## WORK TASK
Write out the entries exactly, leaving out every picture.

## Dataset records

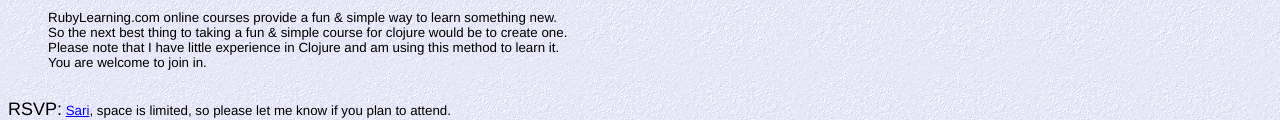
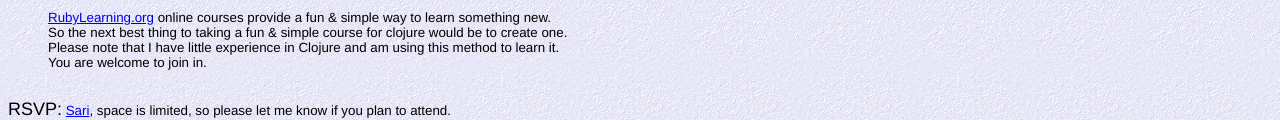
Before and after one commit to leafhopper/leafhopper.github.com, a plain HTML site: page clojure.html in a window 1280 px wide. Shown: the part 281-401 px from the top of the page. Drawn offline with Linux system fonts and the light colour scheme.

Commit message:
fix ref to RL

```diff
--- a/clojure.html
+++ b/clojure.html
@@ -27,7 +27,7 @@
 <li>Reinforce above by creating a draft of an online course mimicking the style of <a target="_blank" href="http://www.rubylearning.org">Ruby Learning</a>.
 <ul><li>read material</li><li>review a list of important points</li><li>do (create) a few exercises related to the material and discuss in a forum</li><li>take (create) a multiple choice test</li></ul>
 <p>
-RubyLearning.com online courses provide a fun & simple way to learn something new.
+<a target="_blank" href="http://www.rubylearning.org">RubyLearning.org</a> online courses provide a fun & simple way to learn something new.
 <br>So the next best thing to taking a fun & simple course for clojure would be to create one.
 <br>Please note that I have little experience in Clojure and am using this method to learn it.
 <br>You are welcome to join in.</p></ol>
```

## EXERCISE RESPONSE
Before and after one commit to leafhopper/leafhopper.github.com, a plain HTML site: page clojure.html in a window 1280 px wide. Shown: the part 281-401 px from the top of the page. Drawn offline with Linux system fonts and the light colour scheme.

Commit message:
fix ref to RL

```diff
--- a/clojure.html
+++ b/clojure.html
@@ -27,7 +27,7 @@
 <li>Reinforce above by creating a draft of an online course mimicking the style of <a target="_blank" href="http://www.rubylearning.org">Ruby Learning</a>.
 <ul><li>read material</li><li>review a list of important points</li><li>do (create) a few exercises related to the material and discuss in a forum</li><li>take (create) a multiple choice test</li></ul>
 <p>
-RubyLearning.com online courses provide a fun & simple way to learn something new.
+<a target="_blank" href="http://www.rubylearning.org">RubyLearning.org</a> online courses provide a fun & simple way to learn something new.
 <br>So the next best thing to taking a fun & simple course for clojure would be to create one.
 <br>Please note that I have little experience in Clojure and am using this method to learn it.
 <br>You are welcome to join in.</p></ol>
```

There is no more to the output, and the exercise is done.